PROBLEM STATEMENT:
When a line in the records includes the string "href", it goes into the tally; report that tally alone.

☆ ☆ ☆ ☆

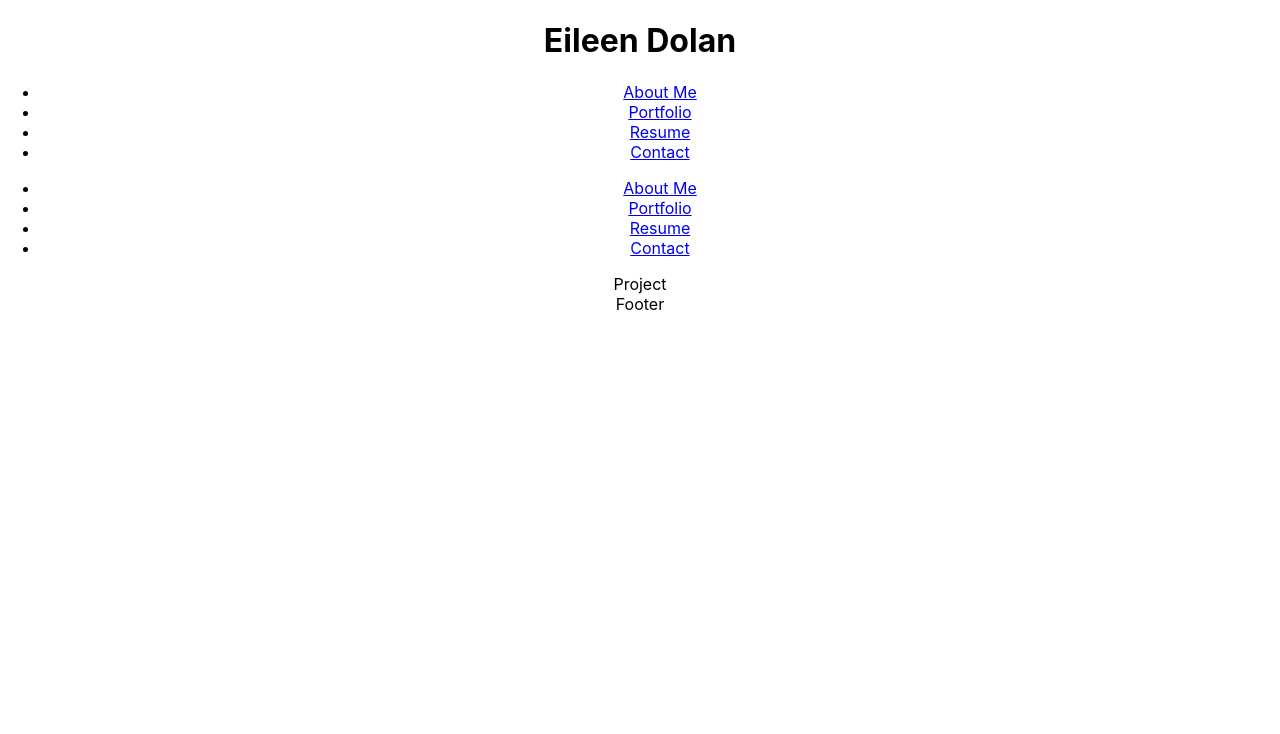
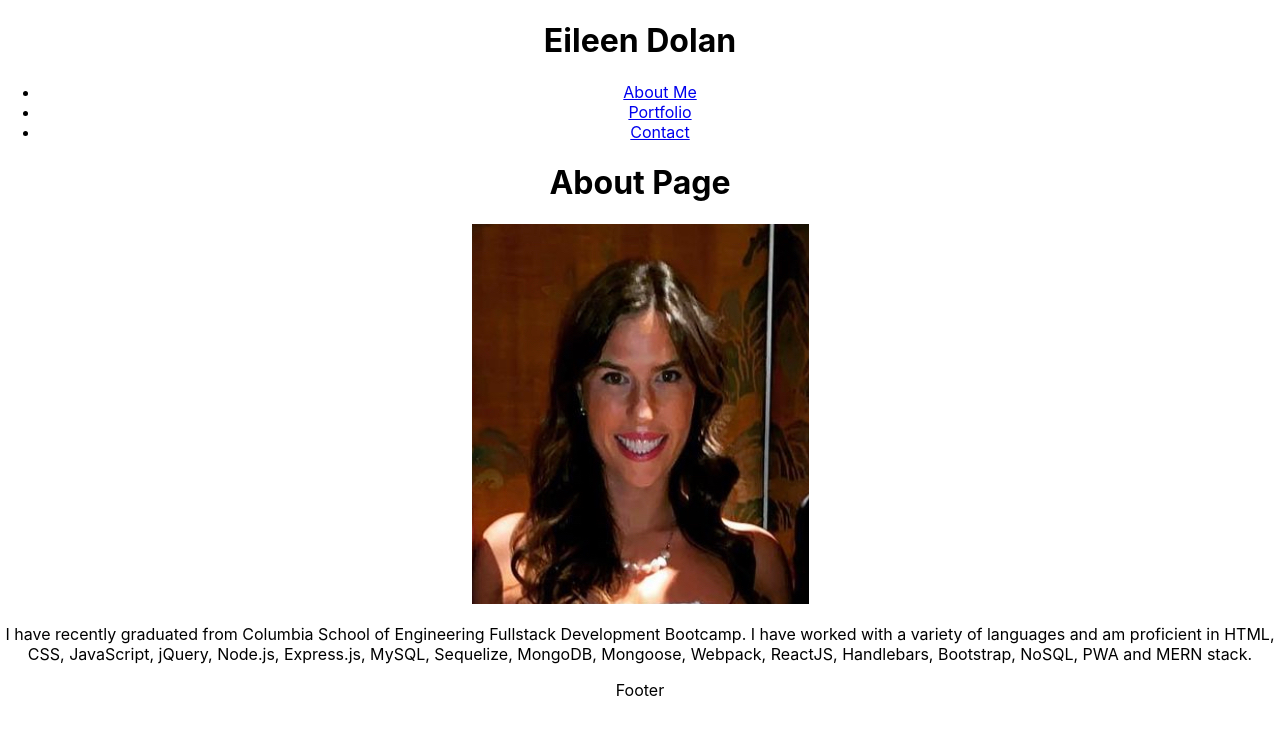
Before and after one commit to ereneedolan/React-Portfolio, a React (Create React App) app: page / in a window 1280 px wide. Shown: the top 734 px of the page. Built offline with nearby package versions, Linux system fonts and the light colour scheme.

Commit message:
worked on getting use state to work

```diff
--- a/src/App.js
+++ b/src/App.js
@@ -1,16 +1,34 @@
+import React, {useState} from 'react';
 import './App.css';
 import Footer from './components/Footer';
 import Header from './components/Header';
-import Project from './components/Project';
-import Navigation from './components/Navigation';
+import Portfolio from './components/pages/Portfolio';
+import About from './components/pages/About';
+import Contact from './components/pages/Contact';
 
 
 function App() {
+
+   const [currentPage, setCurrentPage] = useState('About');
+
+  // This method is checking to see what the value of `currentPage` is. Depending on the value of currentPage, we return the corresponding component to render.
+  const renderPage = () => {
+    if (currentPage === 'Contact') {
+      return <Contact/>;
+    }
+    if (currentPage === 'About') {
+      return <About />;
+    }
+    if (currentPage === 'Portfolio') {
+      return <Portfolio />;
+    }
+    return <Contact />;
+  };
+
   return (
     <div className="App">
-      <Header/>
-      <Navigation/>
-      <Project/>
+      <Header currentPage={currentPage}  setCurrentPage={setCurrentPage}/>
+      {renderPage()}
       <Footer/>
     </div>
   );
--- a/src/components/Header.js
+++ b/src/components/Header.js
@@ -1,11 +1,11 @@
 import React from 'react'
 import Navigation from './Navigation';
 
-const Header = () => {
+const Header = ({currentPage, setCurrentPage}) => {
   return (
     <header>
         <h1>Eileen Dolan</h1>
-        <Navigation/>
+        <Navigation currentPage={currentPage} setCurrentPage={setCurrentPage}/>
     </header>
   )
 }
--- a/src/components/Navigation.js
+++ b/src/components/Navigation.js
@@ -1,12 +1,12 @@
 import React from 'react'
 
-const Navigation = ({ currentPage, handlePageChange }) => {
+const Navigation = ({ currentPage, setCurrentPage }) => {
   return (
     <ul className="nav nav-tabs">
       <li className="nav-item">
         <a
           href="#about"
-          onClick={() => handlePageChange('About')}
+          onClick={() => setCurrentPage('About')}
           // This is a conditional (ternary) operator that checks to see if the current page is "Home"
           // If it is, we set the current page to 'nav-link-active', otherwise we set it to 'nav-link'
           className={currentPage === 'About' ? 'nav-link active' : 'nav-link'}
@@ -17,7 +17,7 @@ const Navigation = ({ currentPage, handlePageChange }) => {
       <li className="nav-item">
         <a
           href="#portfolio"
-          onClick={() => handlePageChange('Portfolio')}
+          onClick={() => setCurrentPage('Portfolio')}
           // Check to see if the currentPage is `About`, and if so we use the active link class from bootstrap. Otherwise, we set it to a normal nav-link
           className={currentPage === 'Portfolio' ? 'nav-link active' : 'nav-link'}
         >
@@ -26,18 +26,8 @@ const Navigation = ({ currentPage, handlePageChange }) => {
       </li>
       <li className="nav-item">
         <a
-          href="#resume"
-          onClick={() => handlePageChange('Resume')}
-          // Check to see if the currentPage is `Blog`, and if so we use the active link class from bootstrap. Otherwise, we set it to a normal nav-link
-          className={currentPage === 'Resume' ? 'nav-link active' : 'nav-link'}
-        >
-          Resume
-        </a>
-      </li>
-      <li className="nav-item">
-        <a
           href="#contact"
-          onClick={() => handlePageChange('Contact')}
+          onClick={() => setCurrentPage('Contact')}
           // Check to see if the currentPage is `Contact`, and if so we use the active link class from bootstrap. Otherwise, we set it to a normal nav-link
           className={currentPage === 'Contact' ? 'nav-link active' : 'nav-link'}
         >
@@ -45,7 +35,8 @@ const Navigation = ({ currentPage, handlePageChange }) => {
         </a>
       </li>
     </ul>
-  );
+  )
 }
 
+
 export default Navigation
--- a/src/components/Project.js
+++ b/src/components/Project.js
@@ -1,8 +1,15 @@
 import React from 'react'
+import MyDailyAlmanac from '../assets/MyDailyAlmanac.png'
 
-const Project = () => {
+const Project = ({project}) => {
+
   return (
-    <div>Project</div>
+    <div>
+    <h1>{project.title}</h1>
+    <a href={project.link}>
+    <img src={project.image} alt={project.alt}/>
+    </a>
+    </div>
   )
 }
 
--- a/src/components/pages/Contact.js
+++ b/src/components/pages/Contact.js
@@ -2,7 +2,7 @@ import React, { useState } from 'react';
 // import './style.css';
 
 // Here we import a helper function that will check if the email is valid
-import { validateEmail } from '../../utils/helpers';
+import { validateEmail } from '../utils/helpers';
 
 function Form() {
   // Create state variables for the fields in the form
--- a/src/components/pages/Portfolio.js
+++ b/src/components/pages/Portfolio.js
@@ -1,8 +1,15 @@
 import React from 'react'
+import MyDailyAlmanac from '../../assets/MyDailyAlmanac.png'
+import SportSpot from '../../assets/SportSpot.png'
+import Project from '../Project'
 
 const Portfolio = () => {
+  const projects = [{title: 'Project 1', link: 'https://github.com/ereneedolan/my-daily-almanac',  image: MyDailyAlmanac, alt: 'Homepage of My Daily Almanac Project'}, {title: 'Project 2', link: 'https://github.com/ereneedolan/my-daily-almanac',  image: SportSpot, alt: 'Homepage of My Daily Almanac Project'},{title: 'Project 3', link: 'https://github.com/ereneedolan/my-daily-almanac',  image: MyDailyAlmanac, alt: 'Homepage of My Daily Almanac Project'}]
+
   return (
-    <div>Portfolio</div>
+    <div>{projects.map(project => (
+     <Project project={project}/>
+    ))}</div>
   )
 }
 //array of data and map through and make structure for each one should look like
```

☆ ☆ ☆ ☆

REPLY:
5